Supreme Court Decides North Carolina Is Immune from Filmmaker's Copyright Suit

Raleigh North Carolina - H 2016
NCDOTcommunications/CC BY 2.0

Raleigh North Carolina - H 2016

Copyright holders may have to worry about state infringers who pirate their works — and get away with it. That's because on Monday, the Supreme Court held that under the U.S. Constitution and without further action by Congress, states are immune from copyright suits in federal court.

Rick Allen's Nautilus Productions was challenging that same assessment from a lower appellate court. Allen had documented the efforts to salvage the remains of Queen Anne's Revenge, an 18th Century ship led by the notorious pirate Blackbeard. Allen's company took video and still images and registered these works with the U.S. Copyright Office. Allen accused North Carolina of posting some of these images on its website. North Carolina came to a settlement agreement with Allen, but after taking the images down, the North Carolina Department of Natural and Cultural Resources then posted video. In response to Allen's subsequent lawsuit, state lawmakers passed a statute treating all photographs, video recordings and other documentary materials of a derelict vessel or shipwreck or its contents as "public record."

An annoying situation for Allen, but could he do anything about it?

Under the Eleventh Amendment to the U.S. Constitution, federal courts are prohibited from entertaining lawsuits from citizens. Congress may attempt to abrogate such immunity but it must do so under delineated authority. In the early 1990s, Congress attempted to abrogate states' immunity from intellectual property suits, but in 1999, in Florida Prepaid v. College Savings Bank, the Supreme Court held that Congress couldn't justify its attempt to force states into federal court for patent infringement under Article I of the Constitution.

Today, led by Justice Elena Kagan, the high court comes to the conclusion that the two-decade-old decision dooms Allen's arguments. The latest opinion not only amounts to a victory for states and a new worry for copyright owners expressing concern about being victimized by government, but also for stare decisis, the principle that precedence should be upheld except under the most unusual of circumstances. 

Allen pointed to a more recent abrogation decision by the Supreme Court — Central Virginia Community College v. Katz (2006) — but Kagan writes this reflected "bankruptcy exceptionalism." Unfortunately for Allen, intellectual property owners don't enjoy the same benefits because of the place that bankruptcy commands in history and federal jurisdiction.

Read the opinion here. (Several justices also wrote concurring opinions.)

There's also the matter of the 14th Amendment, specifically the ability of Congress to make states comply with civil rights guarantees like equal protection and due process.

"When does the Fourteenth Amendment care about copyright infringement?" asks Kagan. "Sometimes, no doubt.
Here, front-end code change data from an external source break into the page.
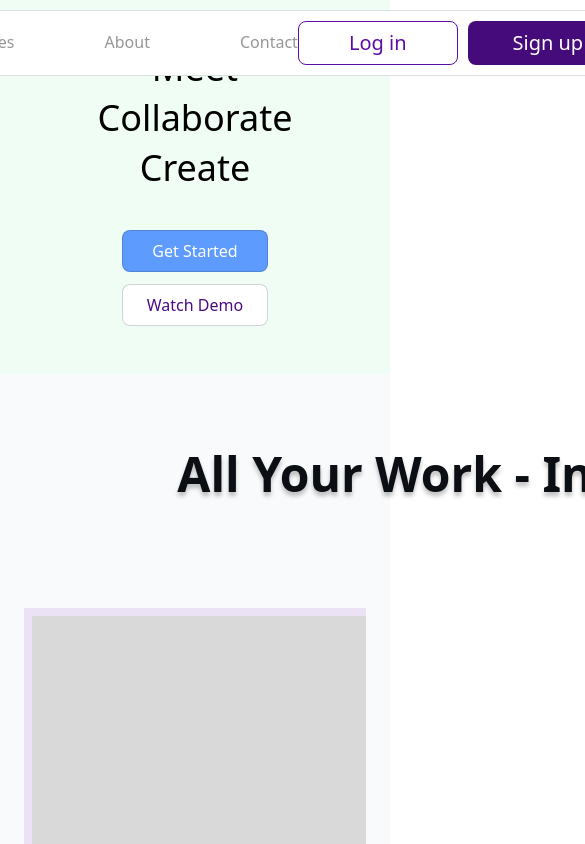
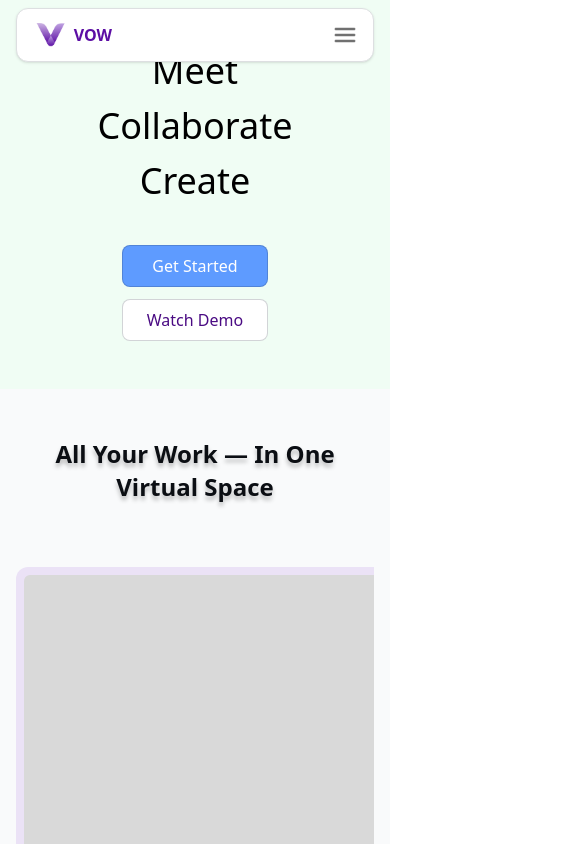
Before and after one commit to sarthak12789/VOW, a React (Vite) app: page / in a window 390 px wide. Shown: the top 844 px of the page, 585 px wide, since content can reach past the window. Built offline with nearby package versions, Linux system fonts and the light colour scheme.

Commit message:
responsive nav, footer

```diff
--- a/src/components/featurecard.jsx
+++ b/src/components/featurecard.jsx
@@ -34,9 +34,9 @@ const FeatureCards = () => {
           {features.map((feature, index) => (
             <div
               key={index}
-              className="flex-none w-[472px] h-[424px] bg-[#EBE2F6] p-[8px] mr-[65px]"
+              className="flex-none w-[472px] h-[424px] bg-[#EBE2F6] p-[8px] mr-[65px] rounded-[12px] "
             >
-              <div className="w-full h-[288px] mb-4 bg-[#D9D9D9] " />
+              <div className="w-full h-[288px] mb-4 bg-[#D9D9D9] rounded-[6px]" />
               <h3 className="text-[32px] font-medium mb-[16px] text-black text-left w-[456px] h-[38px] ">
                 {feature.title}
               </h3>
--- a/src/components/navbar.jsx
+++ b/src/components/navbar.jsx
@@ -1,51 +1,114 @@
-import React from 'react';
+import React, { useState } from 'react';
 import { Link } from 'react-router-dom';
 import logo from '../assets/logo.png';
+import hamburgerIcon from '../assets/hamburger.png';
 
 const Navbar = () => {
+  const [isMenuOpen, setIsMenuOpen] = useState(false);
+
   return (
-    <div className=" w-full fixed top-0 flex justify-center py-2.5 px-[60px] bg-transparent z-50">
-      <div className="w-[1660px] border border-[#DDDFE1] rounded-[16px] bg-white z-10 ">
-        <nav className="flex justify-between items-center h-[64px] w-full px-[16px] z-20">
+    <div className="w-full fixed top-0 left-0 right-0 flex justify-center py-2 sm:py-2.5 md:py-[10px] px-4 sm:px-5 md:px-[20px] lg:px-[60px] bg-transparent z-50">
+      <div className="w-full max-w-[1660px] border border-[#DDDFE1] rounded-[12px] sm:rounded-[14px] md:rounded-[16px] bg-white shadow-sm">
+        <nav className="flex justify-between items-center h-[52px] sm:h-[56px] md:h-[60px] lg:h-[64px] w-full px-4 sm:px-5 md:px-[16px] lg:px-[20px]">
 
-          <div className="flex items-center gap-1">
-            <img src={logo} alt="Logo" className="h-8 w-auto" />
-            <span className="text-[#5C0EA4] text-xl font-bold">VOW</span>
+          {/* Logo */}
+          <div className="flex items-center gap-1.5 sm:gap-2">
+            <img src={logo} alt="Logo" className="h-[24px] sm:h-[28px] md:h-[32px] lg:h-[40px] w-auto" />
+            <span className="text-[#5C0EA4] text-[16px] sm:text-[18px] md:text-[20px] lg:text-[24px] font-bold leading-none">VOW</span>
           </div>
 
-
-          <ul className="flex items-center gap-[90px]">
-            <li className=" text-[#969696] font-inter text-[16px] leading-[19.2px] font-normal hover:text-[#5C0EA4] cursor-pointer">
+          {/* Desktop Menu */}
+          <ul className="hidden lg:flex items-center gap-[30px] xl:gap-[60px] 2xl:gap-[90px]">
+            <li className="text-[#969696] font-inter text-[14px] xl:text-[15px] 2xl:text-[16px] leading-[19.2px] font-normal hover:text-[#5C0EA4] cursor-pointer transition-colors whitespace-nowrap">
               Home
             </li>
-            <li className=" text-[#969696] font-inter text-[16px] leading-[19.2px] font-normal hover:text-[#5C0EA4] cursor-pointer">
+            <li className="text-[#969696] font-inter text-[14px] xl:text-[15px] 2xl:text-[16px] leading-[19.2px] font-normal hover:text-[#5C0EA4] cursor-pointer transition-colors whitespace-nowrap">
               Features
             </li>
-            <li className=" text-[#969696] font-inter text-[16px] leading-[19.2px] font-normal hover:text-[#5C0EA4] cursor-pointer">
+            <li className="text-[#969696] font-inter text-[14px] xl:text-[15px] 2xl:text-[16px] leading-[19.2px] font-normal hover:text-[#5C0EA4] cursor-pointer transition-colors whitespace-nowrap">
               About
             </li>
-            <li className=" text-[#969696] font-inter text-[16px] leading-[19.2px] font-normal hover:text-[#5C0EA4] cursor-pointer">
+            <li className="text-[#969696] font-inter text-[14px] xl:text-[15px] 2xl:text-[16px] leading-[19.2px] font-normal hover:text-[#5C0EA4] cursor-pointer transition-colors whitespace-nowrap">
               Contact
             </li>
           </ul>
 
-
-          <div className="flex items-center gap-[10px]">
+          {/* Desktop Buttons */}
+          <div className="hidden lg:flex items-center gap-2 xl:gap-[10px]">
             <Link
               to="/login"
-              className="w-[160px] h-[44px] flex items-center justify-center rounded-[8px] border border-[#5C0EA4] text-[#5C0EA4] text-[20px] font-normal"
+              className="w-[100px] xl:w-[140px] 2xl:w-[160px] h-[38px] xl:h-[42px] 2xl:h-[44px] flex items-center justify-center rounded-[8px] border border-[#5C0EA4] text-[#5C0EA4] text-[14px] xl:text-[18px] 2xl:text-[20px] font-normal hover:bg-[#5C0EA4] hover:text-white transition-all whitespace-nowrap"
             >
               Log in
             </Link>
 
             <Link
               to="/signup"
-              className="w-[160px] h-[44px] flex items-center justify-center rounded-[8px] bg-[#450B7B] text-white text-[20px] font-normal"
+              className="w-[100px] xl:w-[140px] 2xl:w-[160px] h-[38px] xl:h-[42px] 2xl:h-[44px] flex items-center justify-center rounded-[8px] bg-[#450B7B] text-white text-[14px] xl:text-[18px] 2xl:text-[20px] font-normal hover:bg-[#5C0EA4] transition-all whitespace-nowrap"
             >
               Sign up
             </Link>
           </div>
+
+          {/* Mobile Hamburger Menu */}
+          <button
+            className="lg:hidden flex items-center justify-center focus:outline-none flex-shrink-0"
+            onClick={() => setIsMenuOpen(!isMenuOpen)}
+            aria-label="Toggle menu"
+          >
+            <img src={hamburgerIcon} alt="Menu" className="w-[24px] h-[24px] sm:w-[28px] sm:h-[28px] md:w-[32px] md:h-[32px]" />
+          </button>
         </nav>
+
+        {/* Mobile Menu Dropdown */}
+        <div className={`lg:hidden overflow-hidden transition-all duration-300 ease-in-out ${isMenuOpen ? 'max-h-[500px] opacity-100' : 'max-h-0 opacity-0'}`}>
+          <div className="border-t border-[#DDDFE1] py-3 sm:py-4 md:py-[16px] px-4 sm:px-5 md:px-[20px] bg-white rounded-b-[12px] sm:rounded-b-[14px] md:rounded-b-[16px]">
+            <ul className="flex flex-col gap-2 sm:gap-3 md:gap-[12px] mb-3 sm:mb-4 md:mb-[16px]">
+              <li
+                className="text-[#969696] font-inter text-[14px] sm:text-[15px] md:text-[16px] font-normal hover:text-[#5C0EA4] cursor-pointer transition-colors py-1.5 sm:py-2"
+                onClick={() => setIsMenuOpen(false)}
+              >
+                Home
+              </li>
+              <li
+                className="text-[#969696] font-inter text-[14px] sm:text-[15px] md:text-[16px] font-normal hover:text-[#5C0EA4] cursor-pointer transition-colors py-1.5 sm:py-2"
+                onClick={() => setIsMenuOpen(false)}
+              >
+                Features
+              </li>
+              <li
+                className="text-[#969696] font-inter text-[14px] sm:text-[15px] md:text-[16px] font-normal hover:text-[#5C0EA4] cursor-pointer transition-colors py-1.5 sm:py-2"
+                onClick={() => setIsMenuOpen(false)}
+              >
+                About
+              </li>
+              <li
+                className="text-[#969696] font-inter text-[14px] sm:text-[15px] md:text-[16px] font-normal hover:text-[#5C0EA4] cursor-pointer transition-colors py-1.5 sm:py-2"
+                onClick={() => setIsMenuOpen(false)}
+              >
+                Contact
+              </li>
+            </ul>
+
+            <div className="flex flex-col gap-2 sm:gap-2.5 md:gap-[12px] pt-2">
+              <Link
+                to="/login"
+                className="w-full h-[42px] sm:h-[44px] md:h-[48px] flex items-center justify-center rounded-[8px] border border-[#5C0EA4] text-[#5C0EA4] text-[15px] sm:text-[16px] md:text-[18px] font-normal hover:bg-[#5C0EA4] hover:text-white transition-all"
+                onClick={() => setIsMenuOpen(false)}
+              >
+                Log in
+              </Link>
+
+              <Link
+                to="/signup"
+                className="w-full h-[42px] sm:h-[44px] md:h-[48px] flex items-center justify-center rounded-[8px] bg-[#450B7B] text-white text-[15px] sm:text-[16px] md:text-[18px] font-normal hover:bg-[#5C0EA4] transition-all"
+                onClick={() => setIsMenuOpen(false)}
+              >
+                Sign up
+              </Link>
+            </div>
+          </div>
+        </div>
       </div>
     </div>
   );
--- a/src/pages/home.jsx
+++ b/src/pages/home.jsx
@@ -25,13 +25,13 @@ const Home = () => {
     <>
       <Navbar />
 
+      {/* HERO SECTION  */}
       <section className="relative bg-green-50 md:bg-white overflow-hidden py-12 sm:py-16 lg:py-24 px-4 sm:px-6 md:px-20">
-        {/* Content */}
         <div className="relative z-10 max-w-7xl mx-auto flex flex-col items-center gap-6">
           <div className='text-center font-medium mb-2'>
-            <h1 className='pb-2.5 text-4xl sm:text-5xl md:text-6xl lg:text-7xl'>Meet</h1>
-            <h1 className='pb-2.5 text-4xl sm:text-5xl md:text-6xl lg:text-7xl'>Collaborate</h1>
-            <h1 className='pb-2.5 text-4xl sm:text-5xl md:text-6xl lg:text-7xl'>Create</h1>
+            <h1 className='pb-2.5 text-4xl sm:text-5xl md:text-6xl lg:text-7xl leading-tight'>Meet</h1>
+            <h1 className='pb-2.5 text-4xl sm:text-5xl md:text-6xl lg:text-7xl leading-tight'>Collaborate</h1>
+            <h1 className='pb-2.5 text-4xl sm:text-5xl md:text-6xl lg:text-7xl leading-tight'>Create</h1>
           </div>
           <div className='flex flex-col sm:flex-row gap-3 sm:gap-4'>
             <button onClick={goToSignupWithOverlay} className="bg-[#5E9BFF] text-white px-6 sm:px-8 py-2 rounded-lg border border-[#1F2937]/20 text-base sm:text-lg font-normal cursor-pointer hover:brightness-105 transition">
@@ -43,17 +43,20 @@ const Home = () => {
           </div>
         </div>
 
-
-
         <img src={notes} alt="" aria-hidden className="hidden md:block pointer-events-none select-none absolute right-6 top-40 w-10 opacity-30" />
         <img src={notes} alt="" aria-hidden className="hidden md:block pointer-events-none select-none absolute left-6 top-4 w-10 opacity-30 -scale-x-100" />
         <img src={notes} alt="" aria-hidden className="hidden md:block pointer-events-none select-none absolute left-1/2 top-1/2 -translate-x-1/2 -translate-y-1/2 w-12 opacity-20" />
       </section>
 
-      <section className="bg-gray-50 py-16 px-6 md:px-20 text-center">
-        <h2 className="text-[48px] font-semibold mb-[96px] w-[1160px] h-[58px] text-[#0B0E13] [text-shadow:0_4px_4px_rgba(0,0,0,0.25)] text-center mx-auto ">All Your Work - In One Virtual Space</h2>
+      {/*FEATURE CARDS */}
+      <section className="bg-gray-50 py-12 sm:py-16 px-4 sm:px-6 md:px-20 text-center">
+        <h2 className="text-2xl sm:text-3xl md:text-4xl lg:text-[48px] font-semibold mb-12 md:mb-16 lg:mb-[96px] max-w-[1160px] text-[#0B0E13] [text-shadow:0_4px_4px_rgba(0,0,0,0.25)] mx-auto leading-snug px-4">
+          All Your Work — In One Virtual Space
+        </h2>
         <FeatureCards />
       </section>
+
+
 
       <section className="py-16 px-6 md:px-20 mb-24 ">
         <h2 className="text-5xl font-semibold text-center text-[#0B0E13] [text-shadow:0_4px_4px_rgba(0,0,0,0.25)]">Build For Every Team Member</h2>
```
Also changed, not shown: src/components/footer.jsx (+43 -30 lines), src/assets/hamburger.png (added).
Copyrights are a form of property. And the Fourteenth Amendment bars the States from 'depriv[ing]' a person of property 'without due process of law.' But even if sometimes, by no means always. Under our precedent, a merely negligent act does not 'deprive' a person of property. So an infringement must be intentional, or at least reckless, to come within the reach of the Due Process Clause. And more: A State cannot violate that Clause unless it fails to offer an adequate remedy for an infringement, because such a remedy itself satisfies the demand of 'due process.'”

Kagan ends her opinion with a hint that future abrogation activity by federal lawmakers may not be hopeless on the intellectual property front. She writes that when Congress first attempted to do so back in 1990 (before these Supreme Court cases followed), "Congress likely did not appreciate the importance of linking the scope of its abrogation to the redress or prevention of unconstitutional injuries — and of creating a legislative record to back up that connection."

"But going forward, Congress will know those rules," she adds. "And under them, if it detects violations of due process, then it may enact a proportionate response. That kind of tailored statute can effectively stop States from behaving as copyright pirates. Even while respecting constitutional limits, it can bring digital Blackbeards to justice."

In a statement, Allen said he was saddened by decision.

"Today, under this Supreme Court ruling, writers, software developers, composers, film-makers and other creators, just like me, cannot avail themselves of the protection Congress gave them from copyright infringement by states," he said. "We are saddened by the court’s decision. The state of North Carolina routinely and vigorously enforces its own copyrights, yet simultaneously hides behind sovereign immunity when it violates the intellectual property rights of its own citizens. The Constitution and Congress of the United States of America call for a different result."